§ **Work item**
Count the lines below with the string "identity" in them. Only the number should be given.

§ **Change detection data**
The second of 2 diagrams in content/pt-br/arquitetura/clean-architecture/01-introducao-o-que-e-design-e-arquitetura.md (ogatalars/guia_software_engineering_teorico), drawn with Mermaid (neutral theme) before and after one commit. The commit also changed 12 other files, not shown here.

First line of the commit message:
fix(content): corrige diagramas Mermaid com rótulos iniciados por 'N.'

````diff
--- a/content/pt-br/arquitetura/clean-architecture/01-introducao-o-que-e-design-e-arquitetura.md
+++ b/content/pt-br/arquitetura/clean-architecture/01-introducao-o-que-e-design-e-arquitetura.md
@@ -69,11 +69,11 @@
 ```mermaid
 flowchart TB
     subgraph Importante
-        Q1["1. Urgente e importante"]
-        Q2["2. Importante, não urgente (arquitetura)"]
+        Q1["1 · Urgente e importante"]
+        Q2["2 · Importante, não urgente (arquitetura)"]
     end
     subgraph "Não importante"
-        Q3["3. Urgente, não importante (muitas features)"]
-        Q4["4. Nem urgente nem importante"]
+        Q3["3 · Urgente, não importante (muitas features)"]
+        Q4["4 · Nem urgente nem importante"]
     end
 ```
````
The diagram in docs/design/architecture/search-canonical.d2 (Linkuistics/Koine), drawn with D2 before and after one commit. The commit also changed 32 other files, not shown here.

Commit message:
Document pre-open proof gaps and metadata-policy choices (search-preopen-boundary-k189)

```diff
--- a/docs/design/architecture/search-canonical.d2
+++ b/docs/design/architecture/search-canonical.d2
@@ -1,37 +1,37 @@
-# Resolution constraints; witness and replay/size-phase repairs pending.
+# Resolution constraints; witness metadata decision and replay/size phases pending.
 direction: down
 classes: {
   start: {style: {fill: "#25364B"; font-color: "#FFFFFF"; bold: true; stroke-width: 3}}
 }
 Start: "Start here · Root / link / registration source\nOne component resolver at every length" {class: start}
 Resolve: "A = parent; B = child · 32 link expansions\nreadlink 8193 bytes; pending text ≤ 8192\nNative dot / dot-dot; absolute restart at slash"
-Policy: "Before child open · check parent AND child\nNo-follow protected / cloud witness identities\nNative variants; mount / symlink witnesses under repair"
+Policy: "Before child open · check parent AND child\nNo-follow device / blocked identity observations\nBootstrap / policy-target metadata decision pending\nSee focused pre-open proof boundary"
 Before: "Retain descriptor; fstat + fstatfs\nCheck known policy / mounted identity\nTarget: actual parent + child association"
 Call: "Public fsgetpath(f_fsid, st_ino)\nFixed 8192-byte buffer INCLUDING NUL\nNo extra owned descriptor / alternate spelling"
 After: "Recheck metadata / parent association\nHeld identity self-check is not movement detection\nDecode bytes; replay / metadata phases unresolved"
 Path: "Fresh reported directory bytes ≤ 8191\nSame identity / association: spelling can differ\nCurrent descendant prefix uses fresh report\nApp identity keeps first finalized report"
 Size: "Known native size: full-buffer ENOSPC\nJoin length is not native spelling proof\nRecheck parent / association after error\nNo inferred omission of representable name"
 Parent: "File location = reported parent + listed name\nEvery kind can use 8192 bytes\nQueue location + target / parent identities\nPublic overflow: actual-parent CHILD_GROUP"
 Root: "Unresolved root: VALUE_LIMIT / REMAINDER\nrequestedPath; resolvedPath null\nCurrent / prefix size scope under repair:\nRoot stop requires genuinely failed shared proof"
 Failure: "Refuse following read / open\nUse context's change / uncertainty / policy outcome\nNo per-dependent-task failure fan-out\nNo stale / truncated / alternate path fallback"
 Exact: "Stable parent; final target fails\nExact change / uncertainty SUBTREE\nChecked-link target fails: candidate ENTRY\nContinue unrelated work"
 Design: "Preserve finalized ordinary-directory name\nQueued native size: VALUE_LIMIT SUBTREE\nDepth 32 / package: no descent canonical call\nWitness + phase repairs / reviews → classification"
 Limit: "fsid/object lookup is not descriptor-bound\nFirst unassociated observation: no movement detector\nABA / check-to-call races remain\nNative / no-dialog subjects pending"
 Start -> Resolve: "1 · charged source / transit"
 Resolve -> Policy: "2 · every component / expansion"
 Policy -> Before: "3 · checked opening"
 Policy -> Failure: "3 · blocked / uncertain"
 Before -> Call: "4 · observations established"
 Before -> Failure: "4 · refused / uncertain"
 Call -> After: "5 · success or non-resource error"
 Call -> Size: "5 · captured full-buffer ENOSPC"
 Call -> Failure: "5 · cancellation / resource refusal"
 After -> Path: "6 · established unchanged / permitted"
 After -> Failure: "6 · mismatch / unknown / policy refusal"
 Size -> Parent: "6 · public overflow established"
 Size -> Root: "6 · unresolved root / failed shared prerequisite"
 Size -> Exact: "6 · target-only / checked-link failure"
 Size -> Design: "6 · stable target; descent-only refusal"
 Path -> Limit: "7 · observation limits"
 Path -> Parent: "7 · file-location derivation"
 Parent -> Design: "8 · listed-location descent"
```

§ **Written answer**
4